Among the entries below, count the lines where the string "info" occurs, and give only the number.

Front-end code change data
-- Opening Marker --

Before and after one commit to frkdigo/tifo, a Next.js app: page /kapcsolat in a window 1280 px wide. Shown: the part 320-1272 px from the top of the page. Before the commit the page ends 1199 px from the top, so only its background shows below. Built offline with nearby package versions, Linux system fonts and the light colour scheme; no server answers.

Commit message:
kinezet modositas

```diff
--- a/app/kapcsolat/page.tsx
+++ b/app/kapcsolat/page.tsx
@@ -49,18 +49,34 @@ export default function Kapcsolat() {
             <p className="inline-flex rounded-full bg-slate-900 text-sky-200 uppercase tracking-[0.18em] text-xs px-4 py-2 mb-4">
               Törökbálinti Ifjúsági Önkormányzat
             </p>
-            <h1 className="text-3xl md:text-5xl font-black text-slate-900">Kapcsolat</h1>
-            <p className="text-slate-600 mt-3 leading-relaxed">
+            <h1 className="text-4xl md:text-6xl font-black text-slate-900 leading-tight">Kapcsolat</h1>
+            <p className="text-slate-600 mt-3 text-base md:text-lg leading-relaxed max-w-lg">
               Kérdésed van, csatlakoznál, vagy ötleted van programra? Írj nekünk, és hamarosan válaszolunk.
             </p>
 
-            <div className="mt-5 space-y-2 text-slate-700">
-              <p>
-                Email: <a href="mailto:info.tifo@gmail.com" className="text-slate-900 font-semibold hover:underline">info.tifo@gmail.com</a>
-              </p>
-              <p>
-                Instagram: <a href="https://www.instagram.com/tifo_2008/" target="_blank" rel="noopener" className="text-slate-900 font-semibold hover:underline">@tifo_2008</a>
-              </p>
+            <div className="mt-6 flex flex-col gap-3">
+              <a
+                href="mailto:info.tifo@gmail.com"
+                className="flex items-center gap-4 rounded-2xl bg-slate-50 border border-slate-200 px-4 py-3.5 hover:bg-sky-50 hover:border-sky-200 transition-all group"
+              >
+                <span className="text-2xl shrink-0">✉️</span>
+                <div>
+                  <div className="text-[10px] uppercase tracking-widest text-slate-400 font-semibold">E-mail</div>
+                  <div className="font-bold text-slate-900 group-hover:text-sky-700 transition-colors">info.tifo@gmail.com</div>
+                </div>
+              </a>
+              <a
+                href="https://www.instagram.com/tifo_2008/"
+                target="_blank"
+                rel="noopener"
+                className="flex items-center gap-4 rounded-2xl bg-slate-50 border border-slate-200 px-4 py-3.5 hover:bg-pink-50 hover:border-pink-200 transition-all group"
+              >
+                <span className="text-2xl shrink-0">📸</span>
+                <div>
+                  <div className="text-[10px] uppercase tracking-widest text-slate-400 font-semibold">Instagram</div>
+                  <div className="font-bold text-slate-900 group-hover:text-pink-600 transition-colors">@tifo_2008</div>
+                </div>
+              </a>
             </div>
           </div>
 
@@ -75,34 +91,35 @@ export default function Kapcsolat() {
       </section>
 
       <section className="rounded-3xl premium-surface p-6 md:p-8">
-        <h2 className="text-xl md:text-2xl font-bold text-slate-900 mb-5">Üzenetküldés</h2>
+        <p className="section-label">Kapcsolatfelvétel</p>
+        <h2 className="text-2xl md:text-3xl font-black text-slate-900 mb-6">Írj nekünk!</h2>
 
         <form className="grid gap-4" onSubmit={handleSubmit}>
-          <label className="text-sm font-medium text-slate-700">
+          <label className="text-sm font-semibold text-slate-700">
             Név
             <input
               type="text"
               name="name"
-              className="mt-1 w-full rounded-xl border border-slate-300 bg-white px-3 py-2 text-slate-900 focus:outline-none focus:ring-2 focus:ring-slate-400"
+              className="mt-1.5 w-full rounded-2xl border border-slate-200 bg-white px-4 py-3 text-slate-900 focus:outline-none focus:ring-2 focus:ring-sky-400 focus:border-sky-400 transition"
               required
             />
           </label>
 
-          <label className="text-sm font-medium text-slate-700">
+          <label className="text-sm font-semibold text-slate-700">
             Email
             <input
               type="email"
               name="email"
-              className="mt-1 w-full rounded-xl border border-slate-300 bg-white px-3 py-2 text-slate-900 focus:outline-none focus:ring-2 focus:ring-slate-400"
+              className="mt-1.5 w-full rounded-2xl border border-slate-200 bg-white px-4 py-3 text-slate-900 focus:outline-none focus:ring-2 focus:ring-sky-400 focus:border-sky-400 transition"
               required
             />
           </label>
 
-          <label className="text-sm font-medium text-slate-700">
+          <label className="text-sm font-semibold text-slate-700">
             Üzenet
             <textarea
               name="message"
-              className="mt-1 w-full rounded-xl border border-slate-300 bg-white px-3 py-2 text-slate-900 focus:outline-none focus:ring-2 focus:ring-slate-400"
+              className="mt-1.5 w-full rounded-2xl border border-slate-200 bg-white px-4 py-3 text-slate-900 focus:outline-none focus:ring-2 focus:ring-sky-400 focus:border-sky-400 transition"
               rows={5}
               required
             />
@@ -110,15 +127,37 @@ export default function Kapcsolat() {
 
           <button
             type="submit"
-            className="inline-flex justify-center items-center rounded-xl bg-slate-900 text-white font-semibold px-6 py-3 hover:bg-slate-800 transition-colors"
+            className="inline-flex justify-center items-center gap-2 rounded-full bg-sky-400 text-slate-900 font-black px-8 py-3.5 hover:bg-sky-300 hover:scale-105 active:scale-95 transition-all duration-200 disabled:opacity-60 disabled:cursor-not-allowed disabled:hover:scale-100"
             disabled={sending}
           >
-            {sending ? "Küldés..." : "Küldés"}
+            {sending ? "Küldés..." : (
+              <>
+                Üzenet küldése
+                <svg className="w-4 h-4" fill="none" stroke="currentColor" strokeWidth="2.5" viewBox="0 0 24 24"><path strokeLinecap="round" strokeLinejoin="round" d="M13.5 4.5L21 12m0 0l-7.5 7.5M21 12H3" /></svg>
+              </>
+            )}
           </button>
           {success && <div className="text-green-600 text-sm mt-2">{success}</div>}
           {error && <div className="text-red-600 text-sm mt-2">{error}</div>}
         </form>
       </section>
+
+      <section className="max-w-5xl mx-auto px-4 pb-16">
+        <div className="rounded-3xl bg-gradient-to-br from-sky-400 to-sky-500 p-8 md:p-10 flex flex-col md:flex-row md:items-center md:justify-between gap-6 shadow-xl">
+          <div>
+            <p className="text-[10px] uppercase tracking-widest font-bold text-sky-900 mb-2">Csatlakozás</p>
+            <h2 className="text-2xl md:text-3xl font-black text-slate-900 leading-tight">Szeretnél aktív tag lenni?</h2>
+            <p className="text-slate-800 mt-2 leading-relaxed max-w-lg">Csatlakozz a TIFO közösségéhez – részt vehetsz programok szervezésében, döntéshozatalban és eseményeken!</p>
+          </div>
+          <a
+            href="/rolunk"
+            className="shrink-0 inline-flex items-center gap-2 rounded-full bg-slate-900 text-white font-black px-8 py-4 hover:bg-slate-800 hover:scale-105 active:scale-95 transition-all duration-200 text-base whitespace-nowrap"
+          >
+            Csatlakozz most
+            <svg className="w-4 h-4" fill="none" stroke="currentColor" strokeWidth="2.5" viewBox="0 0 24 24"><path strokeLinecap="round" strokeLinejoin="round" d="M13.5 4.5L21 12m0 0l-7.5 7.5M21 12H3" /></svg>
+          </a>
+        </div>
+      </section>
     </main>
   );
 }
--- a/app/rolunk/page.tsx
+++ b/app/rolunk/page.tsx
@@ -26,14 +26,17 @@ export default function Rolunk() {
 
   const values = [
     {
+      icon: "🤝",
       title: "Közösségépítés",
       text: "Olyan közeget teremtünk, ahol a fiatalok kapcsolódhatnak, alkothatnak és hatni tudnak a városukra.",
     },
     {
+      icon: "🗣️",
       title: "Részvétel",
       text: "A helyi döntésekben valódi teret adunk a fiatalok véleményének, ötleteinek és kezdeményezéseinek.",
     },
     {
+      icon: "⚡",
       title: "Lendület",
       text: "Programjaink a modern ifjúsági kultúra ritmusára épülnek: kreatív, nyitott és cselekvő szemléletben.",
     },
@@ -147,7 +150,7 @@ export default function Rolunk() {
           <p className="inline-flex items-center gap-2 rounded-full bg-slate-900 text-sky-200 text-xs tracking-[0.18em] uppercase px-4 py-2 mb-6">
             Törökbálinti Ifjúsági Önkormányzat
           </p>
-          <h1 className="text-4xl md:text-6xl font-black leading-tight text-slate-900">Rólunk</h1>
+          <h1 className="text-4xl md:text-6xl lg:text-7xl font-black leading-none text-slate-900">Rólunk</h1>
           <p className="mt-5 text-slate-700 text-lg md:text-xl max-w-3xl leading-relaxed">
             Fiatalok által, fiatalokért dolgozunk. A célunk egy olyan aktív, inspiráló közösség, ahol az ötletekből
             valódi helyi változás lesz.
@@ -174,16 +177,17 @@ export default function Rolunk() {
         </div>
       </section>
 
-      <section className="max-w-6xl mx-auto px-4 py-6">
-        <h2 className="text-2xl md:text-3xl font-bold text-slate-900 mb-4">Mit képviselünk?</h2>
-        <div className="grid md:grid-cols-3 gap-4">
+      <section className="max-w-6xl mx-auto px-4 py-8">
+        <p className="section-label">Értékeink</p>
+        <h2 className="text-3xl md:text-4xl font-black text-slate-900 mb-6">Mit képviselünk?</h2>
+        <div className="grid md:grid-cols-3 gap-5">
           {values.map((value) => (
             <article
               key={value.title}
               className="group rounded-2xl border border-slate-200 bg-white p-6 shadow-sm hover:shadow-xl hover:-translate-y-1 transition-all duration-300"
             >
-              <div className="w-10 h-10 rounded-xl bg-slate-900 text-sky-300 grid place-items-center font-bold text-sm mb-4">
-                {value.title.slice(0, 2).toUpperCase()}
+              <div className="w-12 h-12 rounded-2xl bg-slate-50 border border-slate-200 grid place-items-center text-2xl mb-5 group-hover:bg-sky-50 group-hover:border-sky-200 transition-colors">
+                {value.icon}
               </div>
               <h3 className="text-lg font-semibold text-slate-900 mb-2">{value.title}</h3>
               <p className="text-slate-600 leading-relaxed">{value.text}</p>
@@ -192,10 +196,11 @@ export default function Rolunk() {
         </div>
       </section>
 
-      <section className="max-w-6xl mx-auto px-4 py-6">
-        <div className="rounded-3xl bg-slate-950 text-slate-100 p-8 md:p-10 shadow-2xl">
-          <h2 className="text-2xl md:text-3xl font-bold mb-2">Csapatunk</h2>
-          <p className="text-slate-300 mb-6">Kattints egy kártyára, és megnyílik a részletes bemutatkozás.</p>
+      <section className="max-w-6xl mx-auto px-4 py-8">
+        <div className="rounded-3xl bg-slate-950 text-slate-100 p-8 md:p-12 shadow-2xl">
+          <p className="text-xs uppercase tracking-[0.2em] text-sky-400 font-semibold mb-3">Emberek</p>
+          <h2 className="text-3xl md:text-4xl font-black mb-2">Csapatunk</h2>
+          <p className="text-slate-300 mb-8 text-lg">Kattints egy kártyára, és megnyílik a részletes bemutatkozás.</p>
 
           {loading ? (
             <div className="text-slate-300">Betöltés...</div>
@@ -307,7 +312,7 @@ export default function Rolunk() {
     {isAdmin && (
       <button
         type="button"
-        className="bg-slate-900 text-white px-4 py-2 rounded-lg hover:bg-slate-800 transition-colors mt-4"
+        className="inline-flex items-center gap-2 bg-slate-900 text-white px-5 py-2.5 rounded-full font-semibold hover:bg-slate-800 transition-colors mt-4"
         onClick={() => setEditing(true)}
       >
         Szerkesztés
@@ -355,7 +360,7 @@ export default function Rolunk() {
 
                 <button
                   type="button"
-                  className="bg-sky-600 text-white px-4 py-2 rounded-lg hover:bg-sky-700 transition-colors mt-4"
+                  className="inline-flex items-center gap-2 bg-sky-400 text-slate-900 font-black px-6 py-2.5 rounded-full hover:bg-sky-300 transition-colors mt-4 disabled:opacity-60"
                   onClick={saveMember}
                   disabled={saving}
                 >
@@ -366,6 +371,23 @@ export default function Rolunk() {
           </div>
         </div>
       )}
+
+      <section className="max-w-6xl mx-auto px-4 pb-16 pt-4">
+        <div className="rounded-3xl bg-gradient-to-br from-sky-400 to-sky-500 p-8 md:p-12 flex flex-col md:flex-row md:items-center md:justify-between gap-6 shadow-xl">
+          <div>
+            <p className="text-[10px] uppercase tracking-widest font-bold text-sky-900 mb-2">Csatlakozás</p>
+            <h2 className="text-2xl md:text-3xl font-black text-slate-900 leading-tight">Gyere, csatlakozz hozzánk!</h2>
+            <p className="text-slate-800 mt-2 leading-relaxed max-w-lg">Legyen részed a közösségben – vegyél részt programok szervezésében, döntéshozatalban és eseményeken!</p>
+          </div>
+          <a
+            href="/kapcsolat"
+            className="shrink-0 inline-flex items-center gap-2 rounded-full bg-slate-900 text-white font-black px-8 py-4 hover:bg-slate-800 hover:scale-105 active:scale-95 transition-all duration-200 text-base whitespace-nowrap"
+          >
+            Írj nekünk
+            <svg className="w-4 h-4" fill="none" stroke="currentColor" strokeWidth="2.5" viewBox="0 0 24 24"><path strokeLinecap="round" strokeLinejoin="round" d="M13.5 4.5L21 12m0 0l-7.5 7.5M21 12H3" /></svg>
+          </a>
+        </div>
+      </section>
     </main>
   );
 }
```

-- Closing Marker --

• _EXERCISE ANSWER_
3